## YOUR GOAL
The listing below is to be given again in full and word for word, without its images.

═════ SUPPLIED ENTRIES ═════

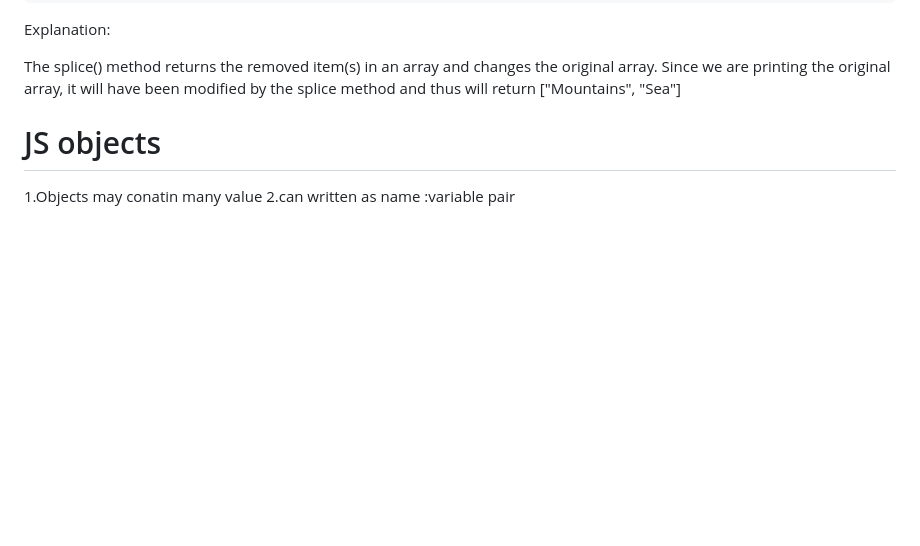
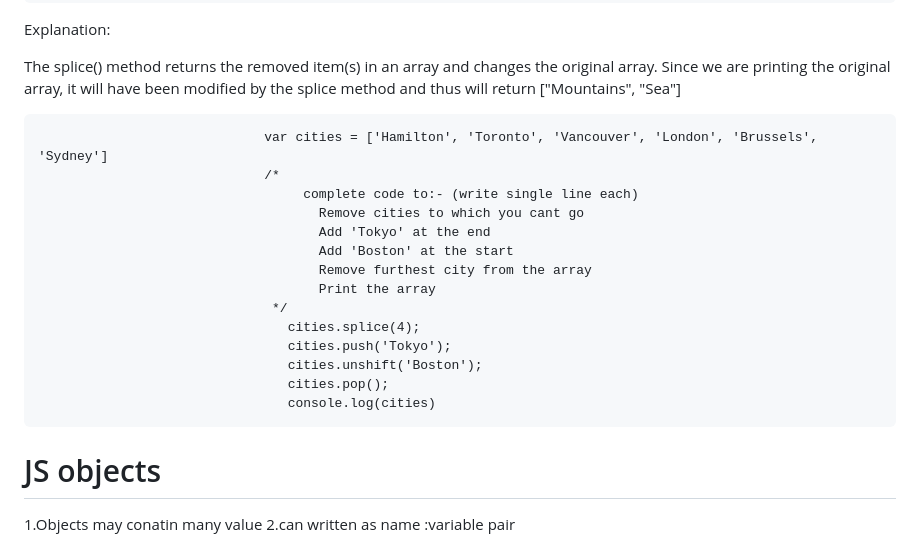
Before and after one commit to vijaySadhuram/JavaScript_BasicstoAdvance, a Markdown page: README.md, the part around the change. Drawn GitHub-style; blank space fills up the shorter version.

```diff
--- a/README.md
+++ b/README.md
@@ -78,7 +78,20 @@ Explanation:
 
 The splice() method returns the removed item(s) in an array and changes the original array. Since we are printing the original array, it will have been modified by the splice method and thus will return ["Mountains", "Sea"]
 
-
+                                 var cities = ['Hamilton', 'Toronto', 'Vancouver', 'London', 'Brussels', 'Sydney']
+                                 /*
+	                                  complete code to:- (write single line each)
+		                                Remove cities to which you cant go
+		                                Add 'Tokyo' at the end
+	                                	Add 'Boston' at the start
+		                                Remove furthest city from the array
+		                                Print the array
+                                  */
+                                    cities.splice(4);
+                                    cities.push('Tokyo');
+                                    cities.unshift('Boston');
+                                    cities.pop();
+                                    console.log(cities)
 
 
 
```
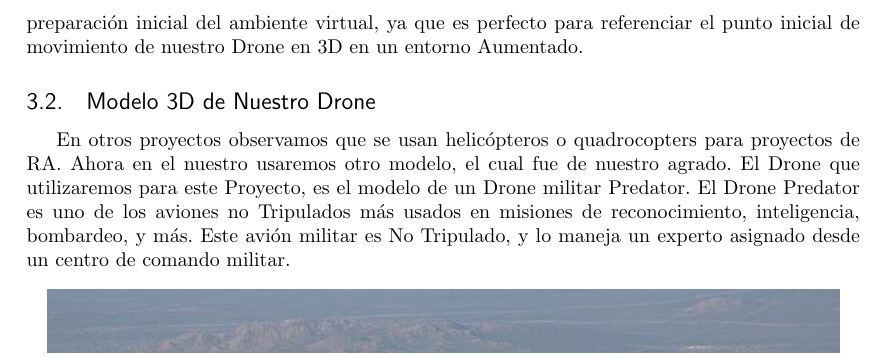
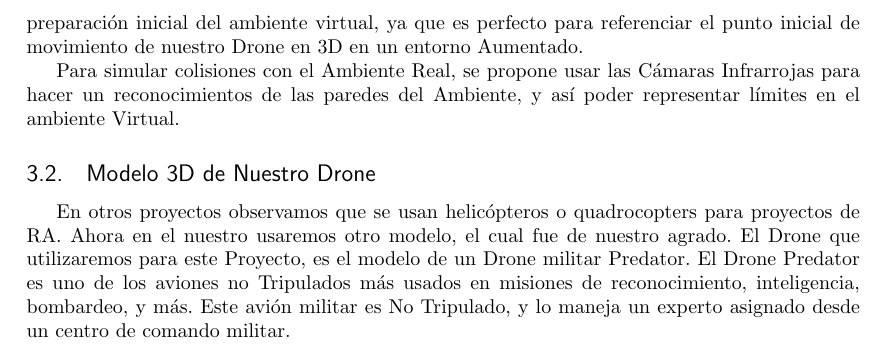
Before and after one commit to aniavasq/git_latex_problemas_especiales, a LaTeX document (PropuestaProyecto.tex): part of page 3 of 4, cut so that both start at the same text. Compiled offline with pdfLaTeX.

Commit message:
Se usara camaras infrarrojas para Limites en Ambiente Virtual.

```diff
--- a/PropuestaProyecto.tex
+++ b/PropuestaProyecto.tex
@@ -66,6 +66,8 @@ La simulación de un Modelo Radiocontrolado de forma aumentada puede ser lograda
 \subsection{Preparación del Ambiente Virtual de Desplazamiento del Drone}
 Como sabemos cuando hablamos de Realidad Aumentada, los entornos en donde se efectúa esto, en la gran mayoría de los casos, se incluye una imágen o patrón fiduciario el cual nos ayuda a renderizar modelo 3D. Estas patrones fiduciales, son imágenes que se colocan sobre superficies físicas y las cuales nos ayudan a conocer sobre su alineación, idenficación y seguimiento ~\cite{bestfiducial}. Estos Patrones nos ayudan a conocer una posición relativa entre el Patrón y nuestro Modelo Aumentado en 3D. Es por eso que nos inclinaremos al uso de estos Patrones Fiduciales en la preparación inicial del ambiente virtual, ya que es perfecto para referenciar el punto inicial de movimiento de nuestro Drone en 3D en un entorno Aumentado.
 
+Para simular colisiones con el Ambiente Real, se propone usar las Cámaras Infrarrojas para hacer un reconocimientos de las paredes del Ambiente, y así poder representar límites en el ambiente Virtual.
+
 \subsection{Modelo 3D de Nuestro Drone}
 En otros proyectos observamos que se usan helicópteros o quadrocopters para proyectos de RA. Ahora en el nuestro usaremos otro modelo, el cual fue de nuestro agrado. El Drone que utilizaremos para este Proyecto, es el modelo de un Drone militar Predator. El Drone Predator es uno de los aviones no Tripulados más usados en misiones de reconocimiento, inteligencia, bombardeo, y más. Este avión militar es No Tripulado, y lo maneja un experto asignado desde un centro de comando militar.
 
```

═════

## WRITTEN REPLY
Before and after one commit to vijaySadhuram/JavaScript_BasicstoAdvance, a Markdown page: README.md, the part around the change. Drawn GitHub-style; blank space fills up the shorter version.

```diff
--- a/README.md
+++ b/README.md
@@ -78,7 +78,20 @@ Explanation:
 
 The splice() method returns the removed item(s) in an array and changes the original array. Since we are printing the original array, it will have been modified by the splice method and thus will return ["Mountains", "Sea"]
 
-
+                                 var cities = ['Hamilton', 'Toronto', 'Vancouver', 'London', 'Brussels', 'Sydney']
+                                 /*
+	                                  complete code to:- (write single line each)
+		                                Remove cities to which you cant go
+		                                Add 'Tokyo' at the end
+	                                	Add 'Boston' at the start
+		                                Remove furthest city from the array
+		                                Print the array
+                                  */
+                                    cities.splice(4);
+                                    cities.push('Tokyo');
+                                    cities.unshift('Boston');
+                                    cities.pop();
+                                    console.log(cities)
 
 
 
```
Before and after one commit to aniavasq/git_latex_problemas_especiales, a LaTeX document (PropuestaProyecto.tex): part of page 3 of 4, cut so that both start at the same text. Compiled offline with pdfLaTeX.

Commit message:
Se usara camaras infrarrojas para Limites en Ambiente Virtual.

```diff
--- a/PropuestaProyecto.tex
+++ b/PropuestaProyecto.tex
@@ -66,6 +66,8 @@ La simulación de un Modelo Radiocontrolado de forma aumentada puede ser lograda
 \subsection{Preparación del Ambiente Virtual de Desplazamiento del Drone}
 Como sabemos cuando hablamos de Realidad Aumentada, los entornos en donde se efectúa esto, en la gran mayoría de los casos, se incluye una imágen o patrón fiduciario el cual nos ayuda a renderizar modelo 3D. Estas patrones fiduciales, son imágenes que se colocan sobre superficies físicas y las cuales nos ayudan a conocer sobre su alineación, idenficación y seguimiento ~\cite{bestfiducial}. Estos Patrones nos ayudan a conocer una posición relativa entre el Patrón y nuestro Modelo Aumentado en 3D. Es por eso que nos inclinaremos al uso de estos Patrones Fiduciales en la preparación inicial del ambiente virtual, ya que es perfecto para referenciar el punto inicial de movimiento de nuestro Drone en 3D en un entorno Aumentado.
 
+Para simular colisiones con el Ambiente Real, se propone usar las Cámaras Infrarrojas para hacer un reconocimientos de las paredes del Ambiente, y así poder representar límites en el ambiente Virtual.
+
 \subsection{Modelo 3D de Nuestro Drone}
 En otros proyectos observamos que se usan helicópteros o quadrocopters para proyectos de RA. Ahora en el nuestro usaremos otro modelo, el cual fue de nuestro agrado. El Drone que utilizaremos para este Proyecto, es el modelo de un Drone militar Predator. El Drone Predator es uno de los aviones no Tripulados más usados en misiones de reconocimiento, inteligencia, bombardeo, y más. Este avión militar es No Tripulado, y lo maneja un experto asignado desde un centro de comando militar.
 
```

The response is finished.